In the summer of 1997, a fellow named Dan Johnson, who lived in Pekin, organized a meeting of Jeep owners. The meeting was held in Pekin on a Saturday afternoon at the pavillion near the Pekin boat ramp. I was living in Pekin at that time and was the proud owner of one Jeep, a 1981 CJ8 Scrambler, which I still own. I came out of the 14th Street Hardware one day and there was a flier on the windshield of the Scrambler talking about ‘Jeep Junkies’ getting together. So, I went to the meeting as a result of the flier. The only two guys I remember from that meeting were Dan and a guy named Ray Miller. I remember specifically thinking that either Ray knew a lot about Jeeps, or he was a big story teller. As the years passed, and Ray and I became good friends, I realized he was both!

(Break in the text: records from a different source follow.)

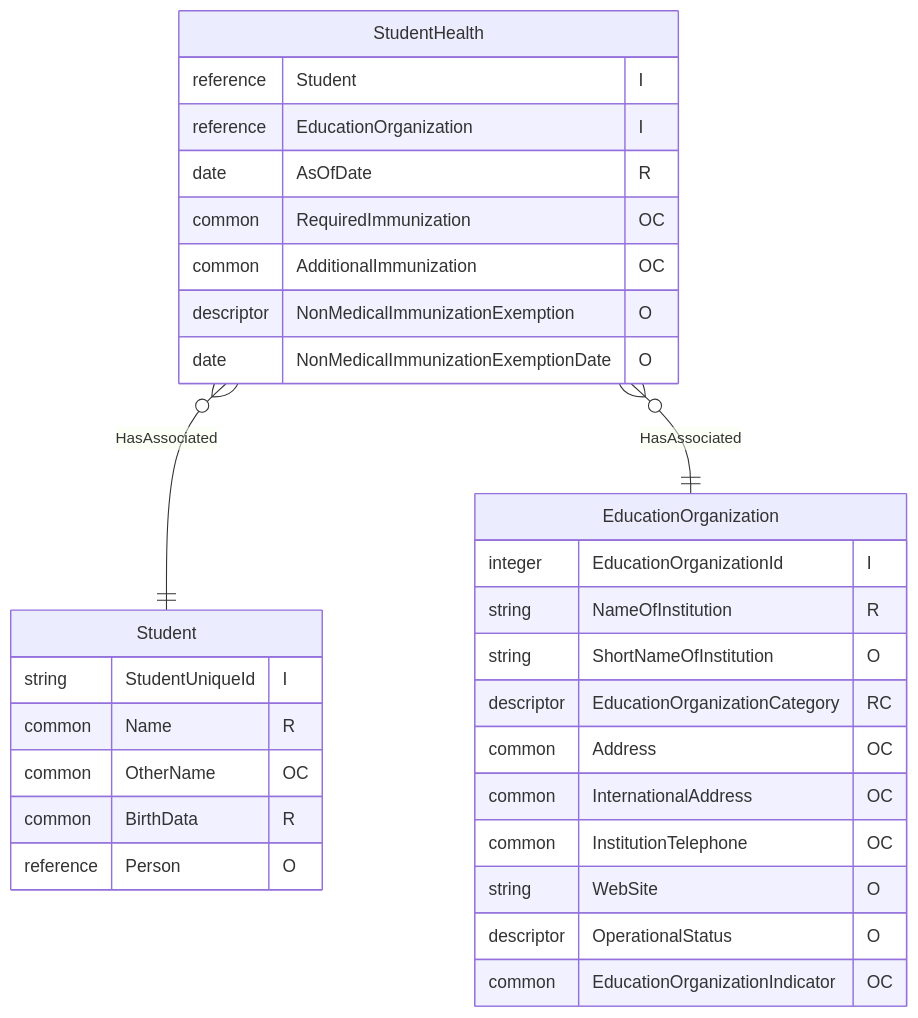
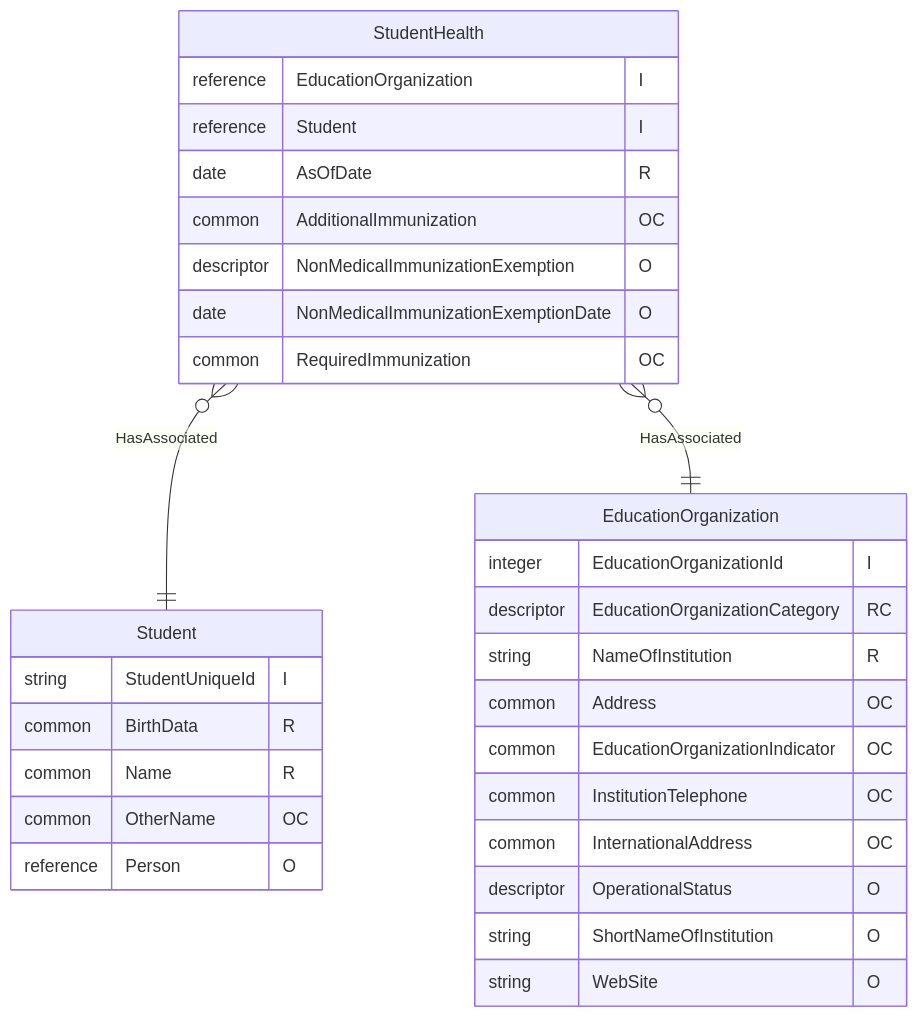
One commit to Ed-Fi-Alliance-OSS/ed-fi-alliance-oss.github.io changed the diagram in dataStandard_versioned_docs/version-6/model-reference/student-health-domain/StudentHealth.mmd. Above: the diagram before and after it, drawn with Mermaid. The commit also changed other lines of this file, not shown here.

First line of the commit message:
[DATASTD-2636] Reorder Student Health UML attributes to list identities at the top

```diff
--- a/dataStandard_versioned_docs/version-6/model-reference/student-health-domain/StudentHealth.mmd
+++ b/dataStandard_versioned_docs/version-6/model-reference/student-health-domain/StudentHealth.mmd
@@ -1,31 +1,31 @@
 erDiagram
     Student {
         string StudentUniqueId "I"
+        common BirthData "R"
         common Name "R"
         common OtherName "OC"
-        common BirthData "R"
         reference Person "O"
     }
     StudentHealth {
+        reference EducationOrganization "I"
         reference Student "I"
-        reference EducationOrganization "I"
         date AsOfDate "R"
-        common RequiredImmunization "OC"
         common AdditionalImmunization "OC"
         descriptor NonMedicalImmunizationExemption "O"
         date NonMedicalImmunizationExemptionDate "O"
+        common RequiredImmunization "OC"
     }
     EducationOrganization {
         integer EducationOrganizationId "I"
+        descriptor EducationOrganizationCategory "RC"
         string NameOfInstitution "R"
+        common Address "OC"
+        common EducationOrganizationIndicator "OC"
+        common InstitutionTelephone "OC"
+        common InternationalAddress "OC"
+        descriptor OperationalStatus "O"
         string ShortNameOfInstitution "O"
-        descriptor EducationOrganizationCategory "RC"
-        common Address "OC"
-        common InternationalAddress "OC"
-        common InstitutionTelephone "OC"
         string WebSite "O"
-        descriptor OperationalStatus "O"
-        common EducationOrganizationIndicator "OC"
     }
     StudentHealth }o--|| Student : "HasAssociated"
     StudentHealth }o--|| EducationOrganization : "HasAssociated"
```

The results of that meeting in 1997 were that a loosely knit group of Jeep lovers started calling themselves the Jeep Junkies. There were no rules, no dues, and the officers consisted of Dan Johnson as President, and his wife was treasurer/secretary. During the short time this ‘club’ was together, we individually donated money to help pay for whatever expenses were incurred by the club.

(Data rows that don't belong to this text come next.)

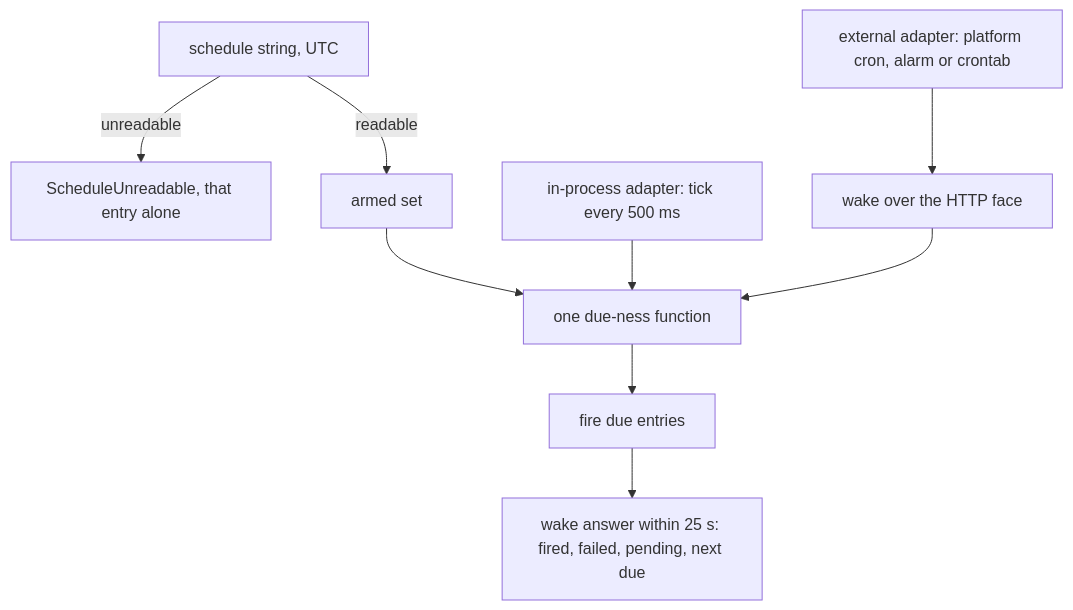
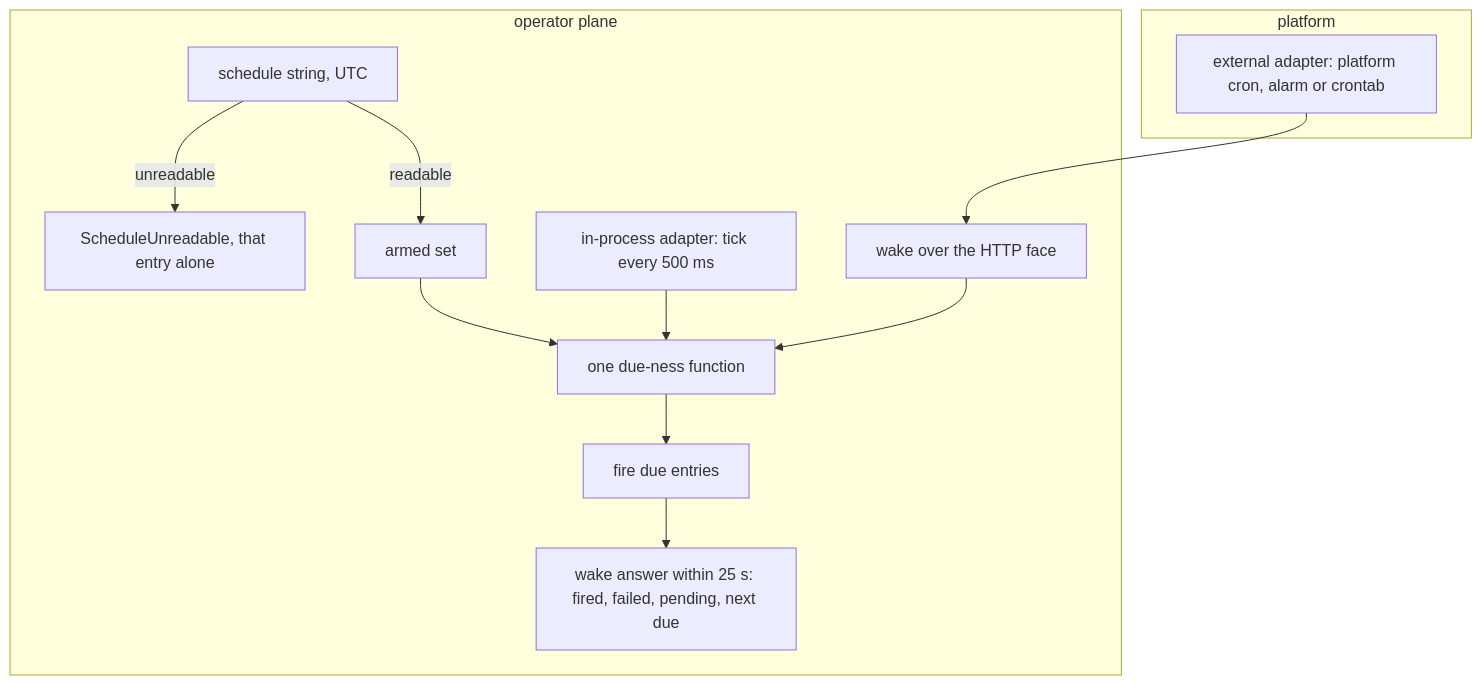
The second of 5 diagrams in spec/70-control-plane.md (fractalboxdev/contextful), drawn with Mermaid before and after one commit. The commit also changed other lines of this file and 33 other files, not shown here.

Commit message:
spec: diagrams draw contracts, parties and trust zones as containers; a node standing for one is refused

````diff
--- a/spec/70-control-plane.md
+++ b/spec/70-control-plane.md
@@ -55,11 +67,16 @@
 ```mermaid
 flowchart TD
-  SCH["schedule string, UTC"] -- "unreadable" --> E1["ScheduleUnreadable, that entry alone"]
-  SCH -- "readable" --> SET["armed set"]
-  IP["in-process adapter: tick every 500 ms"] --> DUE["one due-ness function"]
-  EXT["external adapter: platform cron, alarm or crontab"] --> WAKE["wake over the HTTP face"]
-  WAKE --> DUE
-  SET --> DUE
-  DUE --> FIRE["fire due entries"]
-  FIRE --> ANS["wake answer within 25 s: fired, failed, pending, next due"]
+  subgraph platform["platform"]
+    EXT["external adapter: platform cron, alarm or crontab"]
+  end
+  subgraph plane["operator plane"]
+    SCH["schedule string, UTC"] -- "unreadable" --> E1["ScheduleUnreadable, that entry alone"]
+    SCH -- "readable" --> SET["armed set"]
+    IP["in-process adapter: tick every 500 ms"] --> DUE["one due-ness function"]
+    WAKE["wake over the HTTP face"] --> DUE
+    SET --> DUE
+    DUE --> FIRE["fire due entries"]
+    FIRE --> ANS["wake answer within 25 s: fired, failed, pending, next due"]
+  end
+  EXT --> WAKE
 ```
````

The only Jeep outing I recall going to with that group was a road trip from Pekin to the bridge which crosses the Mackinaw River south of Tremont on what was then route 121. We convoyed via the backroads from Pekin over to the bridge. On the south side of the two lane bridge, you could drive off the highway and cross under the bridge along the shore of the Mackinaw. It was a first time ‘off road’ for many of the club members. I recall many of the club members getting out and locking in their hubs, and putting their Jeeps in low range. I also remember telling Carol my wife, there was no need to do that cause the trail was hard as a rock, being the middle of the summer and no recent rain. No one aired their tires down, not because it was not necessary, but because they didn’t see anyone else doing it, so they didn’t even understand what airing down does! Anyway, it was a good time for most of them especially after a few beers were consumed under the bridge.

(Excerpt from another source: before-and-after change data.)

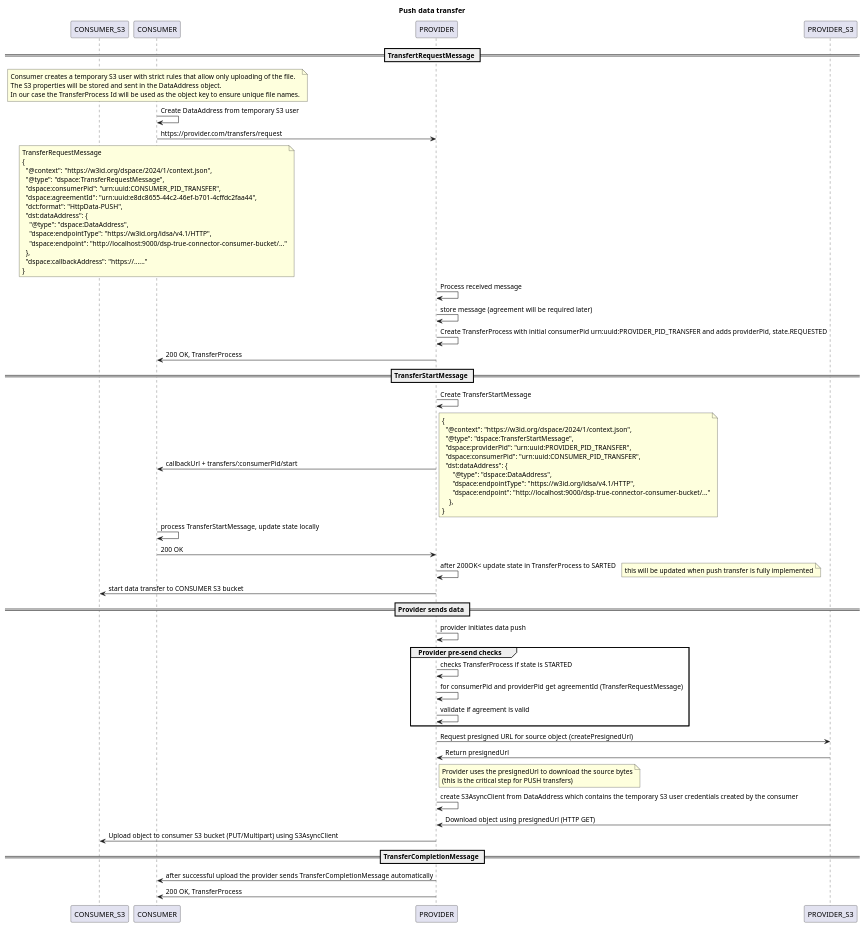
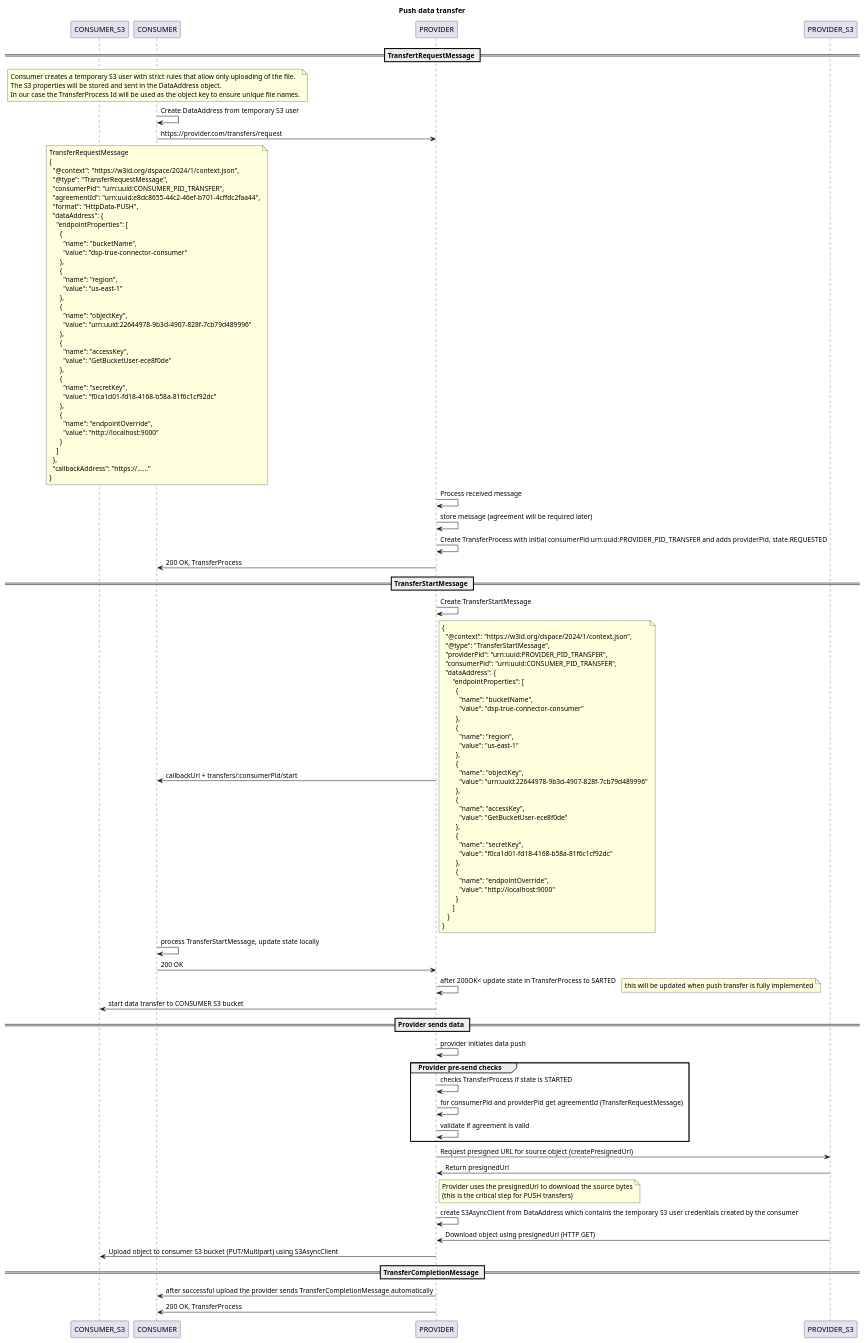
One commit to Engineering-Research-and-Development/dsp-true-connector changed the diagram in data-transfer/doc/diagrams/push_data_transfer.puml. Above: the diagram before and after it, drawn with PlantUML. The commit also changed 302 other files, not shown here.

```diff
--- a/data-transfer/doc/diagrams/push_data_transfer.puml
+++ b/data-transfer/doc/diagrams/push_data_transfer.puml
@@ -1,92 +1,138 @@
 @startuml
 
 TITLE Push data transfer
 
 participant CONSUMER_S3 as cs3
 participant CONSUMER as c
 participant PROVIDER as p
 participant PROVIDER_S3 as ps3
 
 == TransfertRequestMessage ==
 
 note over c
 Consumer creates a temporary S3 user with strict rules that allow only uploading of the file.
 The S3 properties will be stored and sent in the DataAddress object.
 In our case the TransferProcess Id will be used as the object key to ensure unique file names.
 end note
 c->c: Create DataAddress from temporary S3 user
 c->p : https://provider.com/transfers/request
 
 note over c
 TransferRequestMessage
 {
   "@context":  "https://w3id.org/dspace/2024/1/context.json",
-  "@type": "dspace:TransferRequestMessage",
-  "dspace:consumerPid": "urn:uuid:CONSUMER_PID_TRANSFER",
-  "dspace:agreementId": "urn:uuid:e8dc8655-44c2-46ef-b701-4cffdc2faa44",
-  "dct:format": "HttpData-PUSH",
-  "dst:dataAddress": {
-    "@type": "dspace:DataAddress",
-    "dspace:endpointType": "https://w3id.org/idsa/v4.1/HTTP",
-    "dspace:endpoint": "http://localhost:9000/dsp-true-connector-consumer-bucket/..."
+  "@type": "TransferRequestMessage",
+  "consumerPid": "urn:uuid:CONSUMER_PID_TRANSFER",
+  "agreementId": "urn:uuid:e8dc8655-44c2-46ef-b701-4cffdc2faa44",
+  "format": "HttpData-PUSH",
+  "dataAddress": {
+    "endpointProperties": [
+      {
+        "name": "bucketName",
+        "value": "dsp-true-connector-consumer"
+      },
+      {
+        "name": "region",
+        "value": "us-east-1"
+      },
+      {
+        "name": "objectKey",
+        "value": "urn:uuid:22644978-9b3d-4907-828f-7cb79d489996"
+      },
+      {
+        "name": "accessKey",
+        "value": "GetBucketUser-ece8f0de"
+      },
+      {
+        "name": "secretKey",
+        "value": "f0ca1d01-fd18-4168-b58a-81f6c1cf92dc"
+      },
+      {
+        "name": "endpointOverride",
+        "value": "http://localhost:9000"
+      }
+    ]
   },
-  "dspace:callbackAddress": "https://......"
+  "callbackAddress": "https://......"
 }
 end note
 
 p->p: Process received message
 p->p: store message (agreement will be required later)
 p->p: Create TransferProcess with initial consumerPid urn:uuid:PROVIDER_PID_TRANSFER and adds providerPid, state.REQUESTED
 p->c: 200 OK, TransferProcess
 
 == TransferStartMessage ==
 p->p: Create TransferStartMessage
 
 p->c : callbackUrl + transfers/:consumerPid/start
 note right
 {
   "@context":  "https://w3id.org/dspace/2024/1/context.json",
-  "@type": "dspace:TransferStartMessage",
-  "dspace:providerPid": "urn:uuid:PROVIDER_PID_TRANSFER",
-  "dspace:consumerPid": "urn:uuid:CONSUMER_PID_TRANSFER",
-  "dst:dataAddress": {
-      "@type": "dspace:DataAddress",
-      "dspace:endpointType": "https://w3id.org/idsa/v4.1/HTTP",
-      "dspace:endpoint": "http://localhost:9000/dsp-true-connector-consumer-bucket/..."
-    },
+  "@type": "TransferStartMessage",
+  "providerPid": "urn:uuid:PROVIDER_PID_TRANSFER",
+  "consumerPid": "urn:uuid:CONSUMER_PID_TRANSFER",
+  "dataAddress": {
+      "endpointProperties": [
+        {
+          "name": "bucketName",
+          "value": "dsp-true-connector-consumer"
+        },
+        {
+          "name": "region",
+          "value": "us-east-1"
+        },
+        {
+          "name": "objectKey",
+          "value": "urn:uuid:22644978-9b3d-4907-828f-7cb79d489996"
+        },
+        {
+          "name": "accessKey",
+          "value": "GetBucketUser-ece8f0de"
+        },
+        {
+          "name": "secretKey",
+          "value": "f0ca1d01-fd18-4168-b58a-81f6c1cf92dc"
+        },
+        {
+          "name": "endpointOverride",
+          "value": "http://localhost:9000"
+        }
+      ]
+   }
 }
 end note
 
 c->c : process TransferStartMessage, update state locally
 c->p : 200 OK
 p->p: after 200OK< update state in TransferProcess to SARTED
 note right
 this will be updated when push transfer is fully implemented
 end note
 p->cs3: start data transfer to CONSUMER S3 bucket
 
 == Provider sends data ==
 
   p->p: provider initiates data push
 group Provider pre-send checks
   p->p: checks TransferProcess if state is STARTED
   p->p: for consumerPid and providerPid get agreementId (TransferRequestMessage)
   p->p: validate if agreement is valid
 end group
 
 p->ps3: Request presigned URL for source object (createPresignedUrl)
 ps3->p: Return presignedUrl
 note right of p
 Provider uses the presignedUrl to download the source bytes
 (this is the critical step for PUSH transfers)
 end note
   p->p: create S3AsyncClient from DataAddress which contains the temporary S3 user credentials created by the consumer
 ps3->p: Download object using presignedUrl (HTTP GET)
 p->cs3: Upload object to consumer S3 bucket (PUT/Multipart) using S3AsyncClient
 
 == TransferCompletionMessage ==
 
 p->c: after successful upload the provider sends TransferCompletionMessage automatically
 p->c: 200 OK, TransferProcess
 
 @enduml
```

The club began to fall apart a couple of months later, mainly because there was no accountability of the money that was donated, which started people questioning the use of the moneys being donated at each club meeting. And, a significant number of people showing up took the name of the club literally, and were in fact junkies to varying degrees.
Ray Miller, who I became friends with, was also a friend of a man named Keith Johnston, no relation to Jeep Junkie Dan, and through Ray I met Keith. Keith had been a Jeep guy, got away from them, but couldn’t stay away from them. He also owned a complex in East Peoria, behind what used to be Floyd’s Hardware. This soon became the gathering place for Jeep guys. Keith opened his shop up to just about anybody who had a Jeep. The first frame up Jeep build that took place after I began showing up at his shop was by a guy named CT Woods. He was a full time Coast Guard guy who had a CJ8 Scrambler which he wanted to restore. He bought one of the first fiberglass bodies made for Jeeps from I believe a company in Iowa. This was before 4WD Hardware became a big seller of fiberglass tubs.
CT’s rebuild was worked on by numerous volunteers who hung out at Keith’s shop on weekends. Around the time this work was going on in the fall of 1997, the informal group of Jeep guys hanging out at Keith’s, with Keith leading the cast of characters, began talking about organizing a real Jeep club.
Consequently, in the fall of 1997 the Mid Illini Jeepers Club was born. We had one main rule, to be a club member you had to own a Jeep. The rule has been bent a little bit over the years, but pretty much it still is a commandment for this club. The next year, we incorporated the club. Three signatures were required on the incorporation charter of the MIJC organization. They were Dave Stiles, Ken Peryam, and John Bruder. A lot of muddy trails have been traversed since the early days of MIJC, and they have taken their toll on my memory. The story you just read is close to the truth, maybe embellished a little to make it sound better in certain spots, but for the most part accurate.
Founding Father, MIJC